Brief:
Only an exact repetition of all the entries will be accepted.

Dataset extract:
-*-

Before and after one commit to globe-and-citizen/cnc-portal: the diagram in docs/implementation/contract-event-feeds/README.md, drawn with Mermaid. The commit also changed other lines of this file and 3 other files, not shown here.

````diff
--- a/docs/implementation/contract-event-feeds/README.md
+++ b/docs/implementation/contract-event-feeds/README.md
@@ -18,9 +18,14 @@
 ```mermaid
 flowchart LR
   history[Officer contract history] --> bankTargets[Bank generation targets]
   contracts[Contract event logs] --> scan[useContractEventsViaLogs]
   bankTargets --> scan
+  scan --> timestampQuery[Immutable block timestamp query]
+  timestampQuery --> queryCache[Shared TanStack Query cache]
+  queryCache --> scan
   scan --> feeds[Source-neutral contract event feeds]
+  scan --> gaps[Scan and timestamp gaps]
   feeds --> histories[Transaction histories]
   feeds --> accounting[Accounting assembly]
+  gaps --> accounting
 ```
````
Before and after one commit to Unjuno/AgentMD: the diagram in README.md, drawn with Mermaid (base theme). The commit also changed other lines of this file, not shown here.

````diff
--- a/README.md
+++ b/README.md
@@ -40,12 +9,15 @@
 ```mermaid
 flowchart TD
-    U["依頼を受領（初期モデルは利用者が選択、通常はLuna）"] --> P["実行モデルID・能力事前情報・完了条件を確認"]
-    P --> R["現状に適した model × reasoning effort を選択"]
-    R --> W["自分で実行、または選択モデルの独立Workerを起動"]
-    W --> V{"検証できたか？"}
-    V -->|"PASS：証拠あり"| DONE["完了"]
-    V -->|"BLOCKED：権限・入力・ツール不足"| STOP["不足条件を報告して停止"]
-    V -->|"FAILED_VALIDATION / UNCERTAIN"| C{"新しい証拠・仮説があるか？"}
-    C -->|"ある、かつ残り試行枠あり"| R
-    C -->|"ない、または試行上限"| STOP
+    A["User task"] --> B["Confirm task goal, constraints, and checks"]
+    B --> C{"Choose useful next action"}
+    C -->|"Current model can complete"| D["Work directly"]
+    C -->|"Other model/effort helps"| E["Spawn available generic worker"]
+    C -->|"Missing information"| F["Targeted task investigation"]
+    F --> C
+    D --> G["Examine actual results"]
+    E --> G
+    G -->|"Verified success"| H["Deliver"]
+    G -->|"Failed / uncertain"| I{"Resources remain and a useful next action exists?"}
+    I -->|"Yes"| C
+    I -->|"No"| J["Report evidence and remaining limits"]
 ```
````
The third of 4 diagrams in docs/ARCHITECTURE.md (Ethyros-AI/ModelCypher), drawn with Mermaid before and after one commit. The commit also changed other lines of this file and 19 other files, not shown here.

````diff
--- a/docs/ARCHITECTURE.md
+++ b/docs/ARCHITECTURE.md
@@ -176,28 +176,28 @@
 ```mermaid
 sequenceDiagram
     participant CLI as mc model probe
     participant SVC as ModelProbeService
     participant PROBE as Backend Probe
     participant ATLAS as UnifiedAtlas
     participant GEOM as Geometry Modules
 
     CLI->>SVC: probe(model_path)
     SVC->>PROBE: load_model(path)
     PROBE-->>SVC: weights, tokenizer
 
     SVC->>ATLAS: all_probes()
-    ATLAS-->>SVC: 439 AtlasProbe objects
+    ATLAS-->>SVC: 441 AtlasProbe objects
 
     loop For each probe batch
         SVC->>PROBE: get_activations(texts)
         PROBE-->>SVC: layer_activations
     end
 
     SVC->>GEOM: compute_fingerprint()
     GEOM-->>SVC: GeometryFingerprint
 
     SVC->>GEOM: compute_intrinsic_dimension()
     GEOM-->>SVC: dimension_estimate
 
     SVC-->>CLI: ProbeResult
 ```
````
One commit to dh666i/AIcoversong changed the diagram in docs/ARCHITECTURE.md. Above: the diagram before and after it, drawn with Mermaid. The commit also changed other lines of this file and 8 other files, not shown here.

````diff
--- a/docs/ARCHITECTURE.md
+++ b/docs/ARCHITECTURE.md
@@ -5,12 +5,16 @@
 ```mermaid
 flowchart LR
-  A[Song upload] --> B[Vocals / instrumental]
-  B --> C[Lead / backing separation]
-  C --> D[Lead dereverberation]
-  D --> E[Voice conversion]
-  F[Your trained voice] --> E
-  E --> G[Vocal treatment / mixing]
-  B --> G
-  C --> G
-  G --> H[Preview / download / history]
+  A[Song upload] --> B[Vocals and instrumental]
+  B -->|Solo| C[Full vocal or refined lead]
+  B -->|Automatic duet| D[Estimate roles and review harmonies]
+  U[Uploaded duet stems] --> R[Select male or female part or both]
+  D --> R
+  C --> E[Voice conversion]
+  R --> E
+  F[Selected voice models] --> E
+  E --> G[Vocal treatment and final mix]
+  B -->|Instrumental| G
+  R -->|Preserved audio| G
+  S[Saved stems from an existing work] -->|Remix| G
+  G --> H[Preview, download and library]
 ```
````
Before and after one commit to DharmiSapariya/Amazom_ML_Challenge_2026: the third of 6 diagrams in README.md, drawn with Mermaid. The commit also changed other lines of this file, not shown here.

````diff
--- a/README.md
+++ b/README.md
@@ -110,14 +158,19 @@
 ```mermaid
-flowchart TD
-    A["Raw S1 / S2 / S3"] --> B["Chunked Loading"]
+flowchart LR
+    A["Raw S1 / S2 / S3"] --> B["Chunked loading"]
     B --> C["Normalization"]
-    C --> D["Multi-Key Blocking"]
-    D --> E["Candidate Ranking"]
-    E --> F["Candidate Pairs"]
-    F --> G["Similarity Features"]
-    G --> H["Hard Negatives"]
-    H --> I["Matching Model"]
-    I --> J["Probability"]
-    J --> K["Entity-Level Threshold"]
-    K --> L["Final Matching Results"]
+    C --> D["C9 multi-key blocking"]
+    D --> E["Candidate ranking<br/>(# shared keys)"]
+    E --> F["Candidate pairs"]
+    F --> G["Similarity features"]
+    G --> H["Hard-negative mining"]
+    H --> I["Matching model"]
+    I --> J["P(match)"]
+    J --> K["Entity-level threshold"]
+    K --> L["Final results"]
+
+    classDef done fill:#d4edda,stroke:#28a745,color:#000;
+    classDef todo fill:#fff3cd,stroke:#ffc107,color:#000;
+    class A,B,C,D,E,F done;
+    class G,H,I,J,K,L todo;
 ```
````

-*-

Result for this task:
Before and after one commit to globe-and-citizen/cnc-portal: the diagram in docs/implementation/contract-event-feeds/README.md, drawn with Mermaid. The commit also changed other lines of this file and 3 other files, not shown here.

````diff
--- a/docs/implementation/contract-event-feeds/README.md
+++ b/docs/implementation/contract-event-feeds/README.md
@@ -18,9 +18,14 @@
 ```mermaid
 flowchart LR
   history[Officer contract history] --> bankTargets[Bank generation targets]
   contracts[Contract event logs] --> scan[useContractEventsViaLogs]
   bankTargets --> scan
+  scan --> timestampQuery[Immutable block timestamp query]
+  timestampQuery --> queryCache[Shared TanStack Query cache]
+  queryCache --> scan
   scan --> feeds[Source-neutral contract event feeds]
+  scan --> gaps[Scan and timestamp gaps]
   feeds --> histories[Transaction histories]
   feeds --> accounting[Accounting assembly]
+  gaps --> accounting
 ```
````
Before and after one commit to Unjuno/AgentMD: the diagram in README.md, drawn with Mermaid (base theme). The commit also changed other lines of this file, not shown here.

````diff
--- a/README.md
+++ b/README.md
@@ -40,12 +9,15 @@
 ```mermaid
 flowchart TD
-    U["依頼を受領（初期モデルは利用者が選択、通常はLuna）"] --> P["実行モデルID・能力事前情報・完了条件を確認"]
-    P --> R["現状に適した model × reasoning effort を選択"]
-    R --> W["自分で実行、または選択モデルの独立Workerを起動"]
-    W --> V{"検証できたか？"}
-    V -->|"PASS：証拠あり"| DONE["完了"]
-    V -->|"BLOCKED：権限・入力・ツール不足"| STOP["不足条件を報告して停止"]
-    V -->|"FAILED_VALIDATION / UNCERTAIN"| C{"新しい証拠・仮説があるか？"}
-    C -->|"ある、かつ残り試行枠あり"| R
-    C -->|"ない、または試行上限"| STOP
+    A["User task"] --> B["Confirm task goal, constraints, and checks"]
+    B --> C{"Choose useful next action"}
+    C -->|"Current model can complete"| D["Work directly"]
+    C -->|"Other model/effort helps"| E["Spawn available generic worker"]
+    C -->|"Missing information"| F["Targeted task investigation"]
+    F --> C
+    D --> G["Examine actual results"]
+    E --> G
+    G -->|"Verified success"| H["Deliver"]
+    G -->|"Failed / uncertain"| I{"Resources remain and a useful next action exists?"}
+    I -->|"Yes"| C
+    I -->|"No"| J["Report evidence and remaining limits"]
 ```
````
The third of 4 diagrams in docs/ARCHITECTURE.md (Ethyros-AI/ModelCypher), drawn with Mermaid before and after one commit. The commit also changed other lines of this file and 19 other files, not shown here.

````diff
--- a/docs/ARCHITECTURE.md
+++ b/docs/ARCHITECTURE.md
@@ -176,28 +176,28 @@
 ```mermaid
 sequenceDiagram
     participant CLI as mc model probe
     participant SVC as ModelProbeService
     participant PROBE as Backend Probe
     participant ATLAS as UnifiedAtlas
     participant GEOM as Geometry Modules
 
     CLI->>SVC: probe(model_path)
     SVC->>PROBE: load_model(path)
     PROBE-->>SVC: weights, tokenizer
 
     SVC->>ATLAS: all_probes()
-    ATLAS-->>SVC: 439 AtlasProbe objects
+    ATLAS-->>SVC: 441 AtlasProbe objects
 
     loop For each probe batch
         SVC->>PROBE: get_activations(texts)
         PROBE-->>SVC: layer_activations
     end
 
     SVC->>GEOM: compute_fingerprint()
     GEOM-->>SVC: GeometryFingerprint
 
     SVC->>GEOM: compute_intrinsic_dimension()
     GEOM-->>SVC: dimension_estimate
 
     SVC-->>CLI: ProbeResult
 ```
````
One commit to dh666i/AIcoversong changed the diagram in docs/ARCHITECTURE.md. Above: the diagram before and after it, drawn with Mermaid. The commit also changed other lines of this file and 8 other files, not shown here.

````diff
--- a/docs/ARCHITECTURE.md
+++ b/docs/ARCHITECTURE.md
@@ -5,12 +5,16 @@
 ```mermaid
 flowchart LR
-  A[Song upload] --> B[Vocals / instrumental]
-  B --> C[Lead / backing separation]
-  C --> D[Lead dereverberation]
-  D --> E[Voice conversion]
-  F[Your trained voice] --> E
-  E --> G[Vocal treatment / mixing]
-  B --> G
-  C --> G
-  G --> H[Preview / download / history]
+  A[Song upload] --> B[Vocals and instrumental]
+  B -->|Solo| C[Full vocal or refined lead]
+  B -->|Automatic duet| D[Estimate roles and review harmonies]
+  U[Uploaded duet stems] --> R[Select male or female part or both]
+  D --> R
+  C --> E[Voice conversion]
+  R --> E
+  F[Selected voice models] --> E
+  E --> G[Vocal treatment and final mix]
+  B -->|Instrumental| G
+  R -->|Preserved audio| G
+  S[Saved stems from an existing work] -->|Remix| G
+  G --> H[Preview, download and library]
 ```
````
Before and after one commit to DharmiSapariya/Amazom_ML_Challenge_2026: the third of 6 diagrams in README.md, drawn with Mermaid. The commit also changed other lines of this file, not shown here.

````diff
--- a/README.md
+++ b/README.md
@@ -110,14 +158,19 @@
 ```mermaid
-flowchart TD
-    A["Raw S1 / S2 / S3"] --> B["Chunked Loading"]
+flowchart LR
+    A["Raw S1 / S2 / S3"] --> B["Chunked loading"]
     B --> C["Normalization"]
-    C --> D["Multi-Key Blocking"]
-    D --> E["Candidate Ranking"]
-    E --> F["Candidate Pairs"]
-    F --> G["Similarity Features"]
-    G --> H["Hard Negatives"]
-    H --> I["Matching Model"]
-    I --> J["Probability"]
-    J --> K["Entity-Level Threshold"]
-    K --> L["Final Matching Results"]
+    C --> D["C9 multi-key blocking"]
+    D --> E["Candidate ranking<br/>(# shared keys)"]
+    E --> F["Candidate pairs"]
+    F --> G["Similarity features"]
+    G --> H["Hard-negative mining"]
+    H --> I["Matching model"]
+    I --> J["P(match)"]
+    J --> K["Entity-level threshold"]
+    K --> L["Final results"]
+
+    classDef done fill:#d4edda,stroke:#28a745,color:#000;
+    classDef todo fill:#fff3cd,stroke:#ffc107,color:#000;
+    class A,B,C,D,E,F done;
+    class G,H,I,J,K,L todo;
 ```
````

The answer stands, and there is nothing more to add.